泰勒獎包含了20萬美元獎金與一面金質獎牌，表揚在環境科學研究中具有遠見與貢獻的人士。該獎項是由農民保險公司創辦人約翰‧泰勒(John Tyler)和妻子艾莉絲‧泰勒(Alice Tyler)所創立。專門表彰對環境護育具有卓越貢獻、讓世人得以受益的人士，是最早的國際環境獎項之一。
2007年，她建立了 BeeSpotter website，蒐集了美國境內蜜蜂的資訊，包含了物種多樣性與豐富度。這個網站也協助民眾辨識當地的蜜蜂種類，民眾也可以將蜜蜂的照片與相關地理資訊上傳到網頁。
「貝倫鮑姆教授對於拓展昆蟲學領域的知識，與解釋其重要性的貢獻，遠超越其他科學家。」泰勒獎的執行委員長兼貝勒大學(Baylor University)生物學教授歐文琳(Owen Lind)指出，「她是位蜜蜂專家，也深入了解蜜蜂族群數量減少的幕後原因，因此成了媒體、決策者與同儕間的絕佳蜜蜂專業資訊來源。」
Bee expert May Berenbaum, who was afraid of insects as a child, has been awarded the 2011 Tyler Prize for Environmental Achievement for her original work on the science behind the bee population collapse and on the evolutionary relationship between insects and plants.
The Tyler Prize, consisting of a $200,000 cash prize and a gold medal, honors exceptional foresight and dedication in the environmental sciences.
Since 1973 when John Tyler, co-founder of Farmers Insurance Group, and his wife, Alice Tyler, established the prize as one of the world's first international environmental awards, it has been given to those who confer great benefit upon humankind through environmental restoration and achievement.
"I'm absolutely humbled to receive the Tyler Prize," said Berenbaum, the head of the entomology department at the University of Illinois at Urbana-Champaign. "All of my scientific heroes are Tyler Prize alumni."
Dr. Berenbaum's interest in bees and other insects grew out of her wish to overcome her childhood fear.
"I was afraid of insects and didn't fall in love with them until college. I placed out of introductory biology and the only course that fit my schedule was Terrestrial Arthropods, and I figured, fear stems from ignorance, so here I go," recalls Berenbaum. "That's one reason I do so much outreach and public understanding because I know what it's like to fear insects."
Berenbaum's research has also been central to understanding the decline of bee populations in North America and around the world, known as colony collapse disorder.
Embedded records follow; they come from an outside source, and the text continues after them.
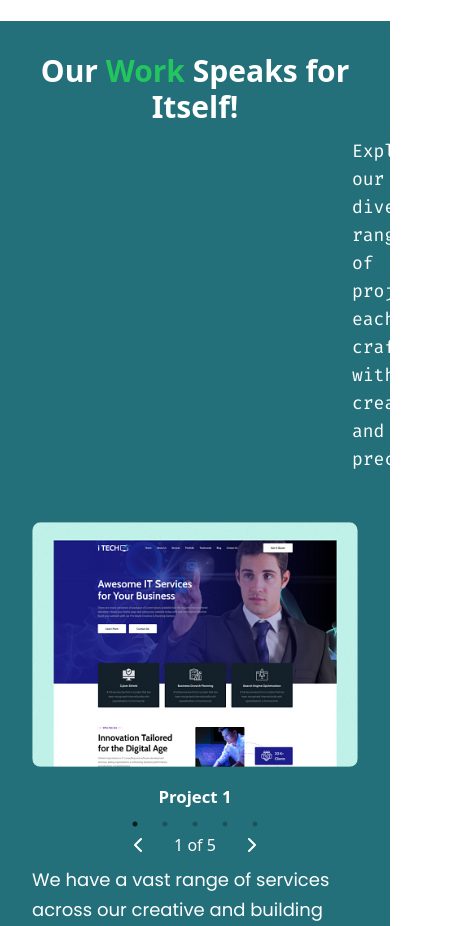
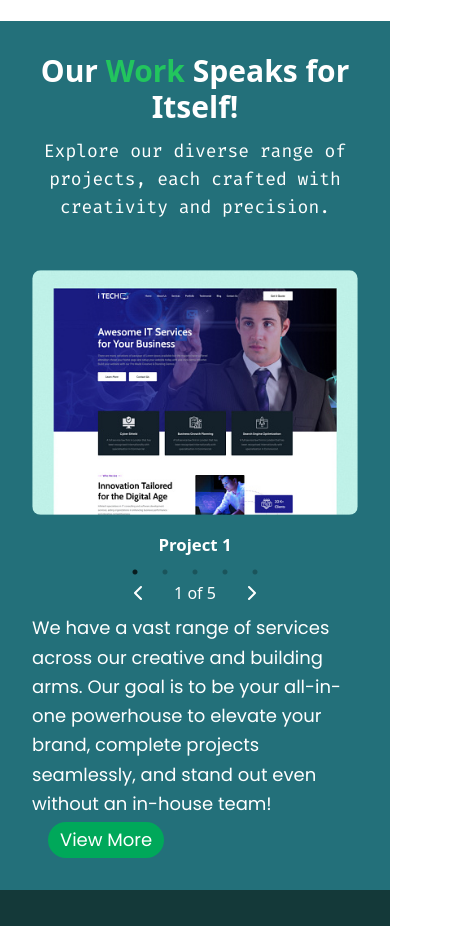
Before and after one commit to afolawebsolutions/creative-builders, a Next.js app: page / in a window 390 px wide. Shown: the part 3220-4146 px from the top of the page, 460 px wide, since content can reach past the window. Built offline with nearby package versions, Linux system fonts and the light colour scheme; a web font is replaced by a local one.

Commit message:
updated some styles

```diff
--- a/components/WorksSection.tsx
+++ b/components/WorksSection.tsx
@@ -61,7 +61,7 @@ export default function WorksSection() {
         <h2 className="text-3xl md:text-4xl font-bold">
           Our <span className="text-green-500">Work </span>Speaks for Itself!
         </h2>
-        <p className={`${firaCode.className} md:text-xl text-lg text-[#FFFFFF] ml-80 mr-80`}>
+        <p className={`${firaCode.className} md:text-xl text-lg text-[#FFFFFF] lg:ml-80 lg:mr-80`}>
           Explore our diverse range of projects, each crafted with creativity and precision.
         </p>
       </div>
```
Through a combination of genetic analysis and experimentation, Berenbaum has shown that plants evolve to create natural defenses, like chemical toxins to ward off pests, and that insects in turn evolve to overcome these defenses.
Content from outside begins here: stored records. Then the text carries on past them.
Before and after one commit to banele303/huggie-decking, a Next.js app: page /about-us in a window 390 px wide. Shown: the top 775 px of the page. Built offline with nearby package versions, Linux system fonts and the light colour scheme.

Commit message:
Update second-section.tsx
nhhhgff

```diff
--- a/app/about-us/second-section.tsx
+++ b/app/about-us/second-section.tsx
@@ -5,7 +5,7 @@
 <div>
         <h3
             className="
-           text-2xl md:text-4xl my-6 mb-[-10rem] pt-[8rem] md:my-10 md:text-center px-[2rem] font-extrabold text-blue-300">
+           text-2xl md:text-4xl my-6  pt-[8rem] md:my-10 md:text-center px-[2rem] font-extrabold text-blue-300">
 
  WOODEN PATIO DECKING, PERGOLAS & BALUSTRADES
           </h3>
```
She says that understanding this coevolution, or "arms race," between plants and insects is fundamental to a better understanding of pesticide resistance, insects and genetically modified crops.
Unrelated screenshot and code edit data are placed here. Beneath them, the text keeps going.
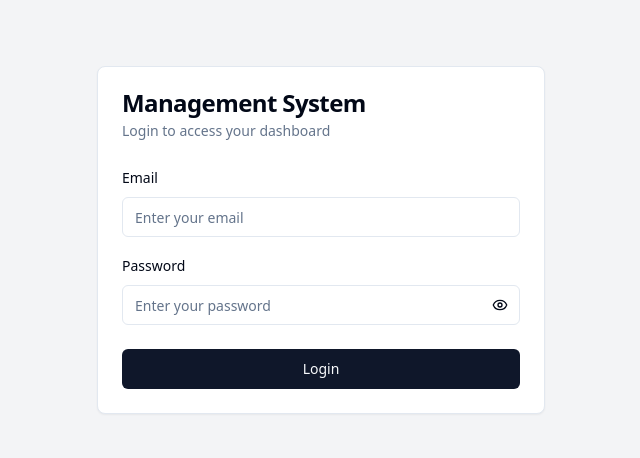
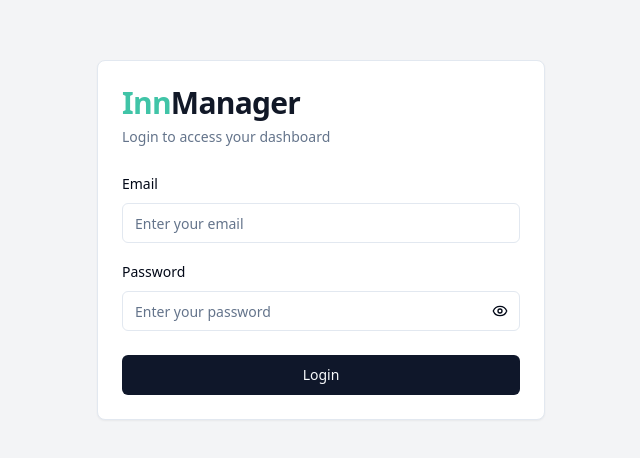
Before and after one commit to LePointManagementSystem/management-system-frontend, a React (Vite) app: page /login in a window 1280 px wide. Shown: the part 160-618 px from the top of the page, without its empty margins (319-959 px from the left). Built offline with nearby package versions, Linux system fonts and the light colour scheme.

Commit message:
adjust frontent

```diff
--- a/src/components/side-nav.tsx
+++ b/src/components/side-nav.tsx
@@ -35,8 +35,8 @@ const adjustedMenuItems = (role: Role) => {
       //{ path: "/inventory", label: "Inventory", icon: <ClipboardList className="h-5 w-5" /> },
 
       // ✅ Reports section
-     // { path: "/reports", label: "Monthly Reports", icon: <FileText className="h-5 w-5" /> },
-     // { path: "/reports/restaurant", label: "Restaurant Report", icon: <FileText className="h-5 w-5" /> },
+      // { path: "/reports", label: "Monthly Reports", icon: <FileText className="h-5 w-5" /> },
+      // { path: "/reports/restaurant", label: "Restaurant Report", icon: <FileText className="h-5 w-5" /> },
       //{ path: "/reports/occupancy", label: "Occupancy Reports", icon: <FileText className="h-5 w-5" /> },
       //{ path: "/reports/financial", label: "Financial Reports", icon: <FileText className="h-5 w-5" /> },
     ]);
@@ -59,17 +59,20 @@ const Sidenav: React.FC<SidenavProps> = ({ isSidebarOpen, role }) => {
   return (
     <aside className={`bg-gray-800 text-white w-64 min-h-screen ${isSidebarOpen ? "" : "hidden"}`}>
       <div className="p-4">
-        <h1 className="text-2xl font-semibold">InnManager</h1>
+        <h1 className="text-2xl font-extrabold tracking-tight">
+          <span className="text-[#40c4a7]">Inn</span>
+          <span className="text-white">Manager</span>
+        </h1>
+        <p className="text text-gray-400 tracking-wide">Hotel Management</p>
       </div>
 
-      <nav className="mt-8">
+      <nav>
         {items.map((item, index) => (
           <NavLink
             key={index}
             to={item.path}
             className={({ isActive }) =>
-              `flex items-center gap-3 py-2.5 px-4 rounded transition duration-200 ${
-                isActive ? "bg-gray-700 text-white" : "hover:bg-gray-700 hover:text-white"
+              `flex items-center gap-3 py-2.5 px-4 rounded transition duration-200 ${isActive ? "bg-gray-700 text-white" : "hover:bg-gray-700 hover:text-white"
               }`
             }
           >
--- a/src/pages/login-page.tsx
+++ b/src/pages/login-page.tsx
@@ -136,7 +136,12 @@ export function LoginPage() {
     <div className="min-h-screen flex items-center justify-center bg-gray-100">
       <Card className="w-full max-w-md">
         <CardHeader>
-          <CardTitle>Management System</CardTitle>
+          <div>
+            <h1 className="text-3xl font-extrabold tracking-tight">
+              <span className="text-[#40c4a7]">Inn</span>
+              <span className="text-gray-900">Manager</span>
+            </h1>
+          </div>
           <CardDescription>Login to access your dashboard</CardDescription>
         </CardHeader>
 
```
Lines whose indentation alone changed are shown as unchanged.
In 1984, Berenbaum founded the annual Insect Fear Film Festival, a popular campus event that combines insect horror movies with basic education about the creatures portrayed in the films.
In 2007, she initiated the BeeSpotter website, a tool for collecting information about the abundance and diversity of wild bees in the United States. The website helps people identify local wild bees and post photographs and enter geographic information about them.
Berenbaum also founded the campus Pollinatarium, a free-standing museum dedicated to broadening public understanding of flowering plants and their pollinators.
"Someone has got to stick up for the little guy," said Berenbaum. "This world, this planet, would not function without insects. Our lives would be miserable without insects and people don't realize that."
"Professor Berenbaum has done more to advance the field of entomology and explain its significance than nearly any other researcher today," said Tyler Prize Executive Committee Chair Owen Lind, professor of biology at Baylor University. "Her expertise on bees and the causes behind declining bee populations has further positioned her as a leading resource for the media, policymakers and peers."